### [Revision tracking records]
════════════════
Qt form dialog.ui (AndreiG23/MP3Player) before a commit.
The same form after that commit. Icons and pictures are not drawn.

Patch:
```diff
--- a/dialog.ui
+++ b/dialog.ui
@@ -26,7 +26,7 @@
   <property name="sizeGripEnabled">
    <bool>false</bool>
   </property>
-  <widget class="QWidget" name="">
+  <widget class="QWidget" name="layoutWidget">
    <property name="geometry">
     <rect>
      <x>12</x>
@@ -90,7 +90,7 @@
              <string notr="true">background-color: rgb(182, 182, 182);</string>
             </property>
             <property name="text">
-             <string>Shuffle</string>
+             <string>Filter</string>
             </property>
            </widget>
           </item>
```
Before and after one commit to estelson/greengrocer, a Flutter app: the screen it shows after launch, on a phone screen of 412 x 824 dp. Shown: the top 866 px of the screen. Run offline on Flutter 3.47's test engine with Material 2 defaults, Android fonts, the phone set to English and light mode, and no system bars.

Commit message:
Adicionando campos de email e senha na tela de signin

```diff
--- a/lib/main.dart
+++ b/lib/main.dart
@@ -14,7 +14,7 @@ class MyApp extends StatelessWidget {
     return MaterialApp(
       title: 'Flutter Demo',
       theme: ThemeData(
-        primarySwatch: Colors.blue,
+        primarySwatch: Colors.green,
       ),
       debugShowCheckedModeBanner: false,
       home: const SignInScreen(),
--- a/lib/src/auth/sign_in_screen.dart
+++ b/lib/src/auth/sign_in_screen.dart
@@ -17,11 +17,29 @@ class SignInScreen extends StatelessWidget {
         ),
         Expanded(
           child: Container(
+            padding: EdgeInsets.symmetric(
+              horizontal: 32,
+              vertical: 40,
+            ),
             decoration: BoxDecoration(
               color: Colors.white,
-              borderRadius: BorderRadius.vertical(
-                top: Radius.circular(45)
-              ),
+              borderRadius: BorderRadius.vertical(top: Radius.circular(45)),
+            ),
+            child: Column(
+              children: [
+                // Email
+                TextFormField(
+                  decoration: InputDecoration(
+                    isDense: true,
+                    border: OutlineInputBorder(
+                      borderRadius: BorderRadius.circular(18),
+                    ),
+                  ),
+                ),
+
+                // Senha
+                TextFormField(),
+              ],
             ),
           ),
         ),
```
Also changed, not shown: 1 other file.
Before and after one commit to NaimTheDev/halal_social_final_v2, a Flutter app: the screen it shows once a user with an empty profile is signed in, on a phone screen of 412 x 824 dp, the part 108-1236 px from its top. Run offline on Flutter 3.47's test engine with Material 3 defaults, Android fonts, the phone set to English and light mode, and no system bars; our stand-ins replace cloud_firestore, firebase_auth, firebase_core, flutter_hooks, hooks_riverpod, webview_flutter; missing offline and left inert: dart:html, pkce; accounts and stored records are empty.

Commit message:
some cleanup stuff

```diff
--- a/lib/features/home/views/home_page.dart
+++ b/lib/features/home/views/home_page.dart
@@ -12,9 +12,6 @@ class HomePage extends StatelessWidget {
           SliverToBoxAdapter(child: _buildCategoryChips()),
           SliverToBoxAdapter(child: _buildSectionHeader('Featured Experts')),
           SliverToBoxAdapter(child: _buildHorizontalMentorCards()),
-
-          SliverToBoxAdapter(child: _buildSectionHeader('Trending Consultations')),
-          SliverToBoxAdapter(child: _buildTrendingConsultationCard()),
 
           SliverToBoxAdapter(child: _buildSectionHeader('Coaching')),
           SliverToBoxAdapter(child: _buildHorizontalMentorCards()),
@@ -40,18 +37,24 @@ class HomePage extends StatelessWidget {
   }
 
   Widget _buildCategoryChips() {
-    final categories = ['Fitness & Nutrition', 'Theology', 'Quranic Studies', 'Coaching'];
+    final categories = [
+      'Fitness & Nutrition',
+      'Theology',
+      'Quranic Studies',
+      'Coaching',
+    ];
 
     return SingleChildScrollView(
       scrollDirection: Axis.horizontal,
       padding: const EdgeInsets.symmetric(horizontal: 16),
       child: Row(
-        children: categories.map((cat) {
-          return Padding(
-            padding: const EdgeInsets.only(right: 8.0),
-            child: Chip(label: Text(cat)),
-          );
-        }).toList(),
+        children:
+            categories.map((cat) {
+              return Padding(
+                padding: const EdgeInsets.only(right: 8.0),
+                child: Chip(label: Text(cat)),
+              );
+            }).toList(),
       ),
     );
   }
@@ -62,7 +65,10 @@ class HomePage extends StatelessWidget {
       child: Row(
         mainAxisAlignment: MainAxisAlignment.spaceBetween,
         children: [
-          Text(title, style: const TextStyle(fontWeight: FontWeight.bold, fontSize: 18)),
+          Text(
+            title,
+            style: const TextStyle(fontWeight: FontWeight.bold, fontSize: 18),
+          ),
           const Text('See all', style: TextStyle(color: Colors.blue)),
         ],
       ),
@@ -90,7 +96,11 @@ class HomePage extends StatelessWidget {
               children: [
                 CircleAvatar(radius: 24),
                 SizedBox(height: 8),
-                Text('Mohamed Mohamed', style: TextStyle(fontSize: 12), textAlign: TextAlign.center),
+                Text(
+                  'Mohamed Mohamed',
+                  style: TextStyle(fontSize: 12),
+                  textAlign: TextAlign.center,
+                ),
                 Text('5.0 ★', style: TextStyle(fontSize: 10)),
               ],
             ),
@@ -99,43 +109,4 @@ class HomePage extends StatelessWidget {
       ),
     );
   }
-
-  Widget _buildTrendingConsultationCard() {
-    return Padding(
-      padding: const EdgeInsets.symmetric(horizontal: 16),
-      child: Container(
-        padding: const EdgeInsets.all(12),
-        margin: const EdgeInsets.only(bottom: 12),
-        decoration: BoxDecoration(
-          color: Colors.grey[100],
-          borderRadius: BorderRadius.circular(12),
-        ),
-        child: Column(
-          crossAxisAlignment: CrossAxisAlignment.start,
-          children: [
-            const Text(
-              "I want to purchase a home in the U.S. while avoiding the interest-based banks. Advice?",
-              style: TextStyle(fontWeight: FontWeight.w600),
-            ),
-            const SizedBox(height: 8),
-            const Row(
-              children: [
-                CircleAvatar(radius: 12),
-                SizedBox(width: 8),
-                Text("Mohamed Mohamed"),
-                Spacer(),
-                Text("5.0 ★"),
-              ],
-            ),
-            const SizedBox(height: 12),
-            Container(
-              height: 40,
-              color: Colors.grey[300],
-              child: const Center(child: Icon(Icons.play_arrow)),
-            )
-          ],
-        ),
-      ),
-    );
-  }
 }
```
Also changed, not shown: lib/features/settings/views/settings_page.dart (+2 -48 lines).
════════════════
### [ACTIVITY]
For each line above that contains "Colors", make a copy.

### [OUTPUT FOR THIS TASK]
-        primarySwatch: Colors.blue,
+        primarySwatch: Colors.green,
               color: Colors.white,
           const Text('See all', style: TextStyle(color: Colors.blue)),
-          color: Colors.grey[100],
-              color: Colors.grey[300],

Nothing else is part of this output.